1Books > Subjects > Religion & Spirituality > Christianity > Catholicism > Inspirational
2Books > Subjects > Religion & Spirituality > Christianity > Protestantism > Pentecostal
3Books > Subjects > Religion & Spirituality > Christianity > Worship & Devotion > Charismatic

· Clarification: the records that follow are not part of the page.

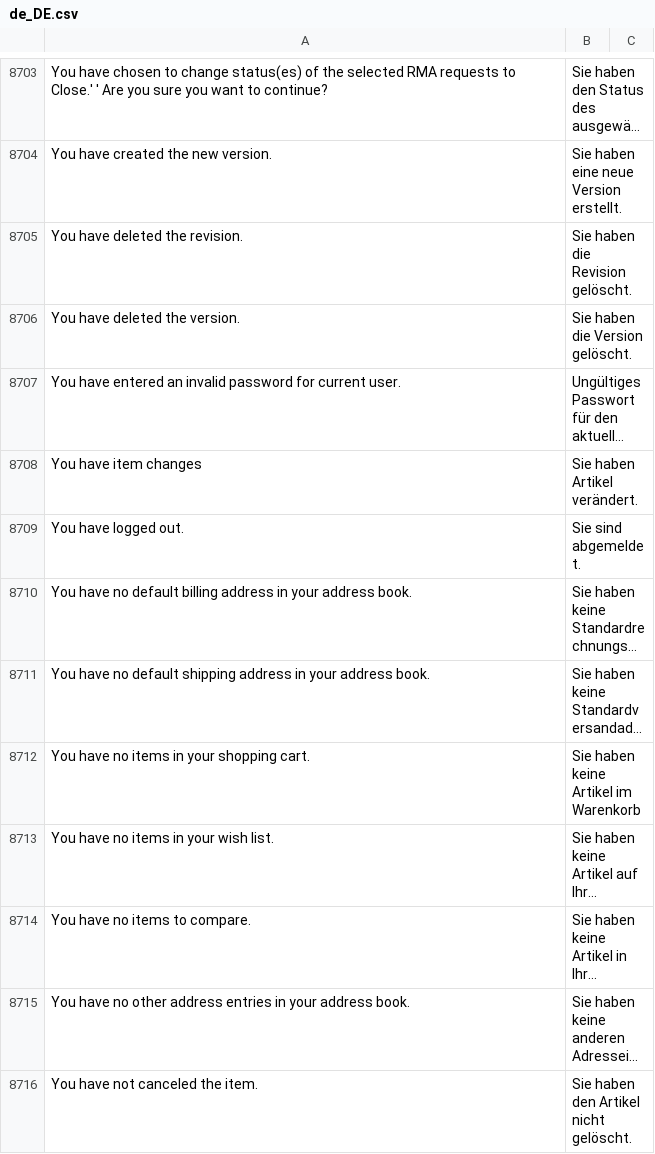
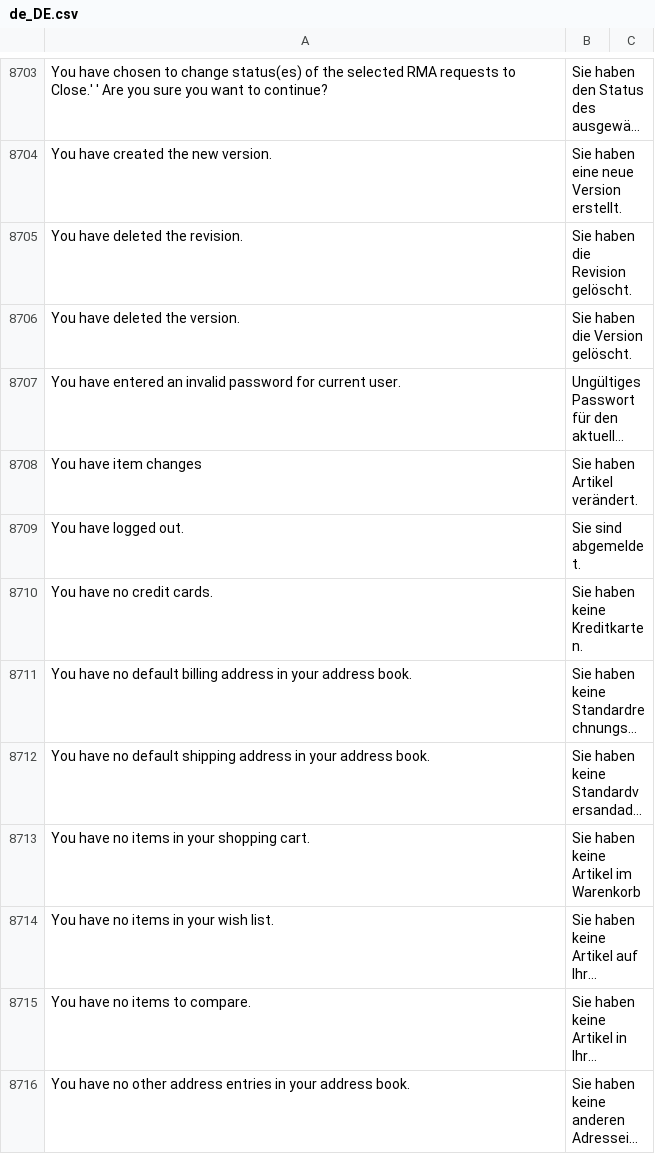
Before and after one commit to splendidinternet/Magento2_German_LocalePack_de_DE, a CSV file: de_DE.csv, drawn as a sheet; only a part is shown, gaps mark what is left out; the shorter side is filled out with more unchanged rows; long unchanged cells end in …; the diff names each change by its address in the sheet, - before the commit and + after, or states it on an @@ line.

Commit message:
translate You have no credit cards.

```diff
--- a/de_DE.csv
+++ b/de_DE.csv
+row 8710: You have no credit cards. | Sie haben keine Kreditkarten.
```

4Books > Subjects > Religion & Spirituality > Spirituality > General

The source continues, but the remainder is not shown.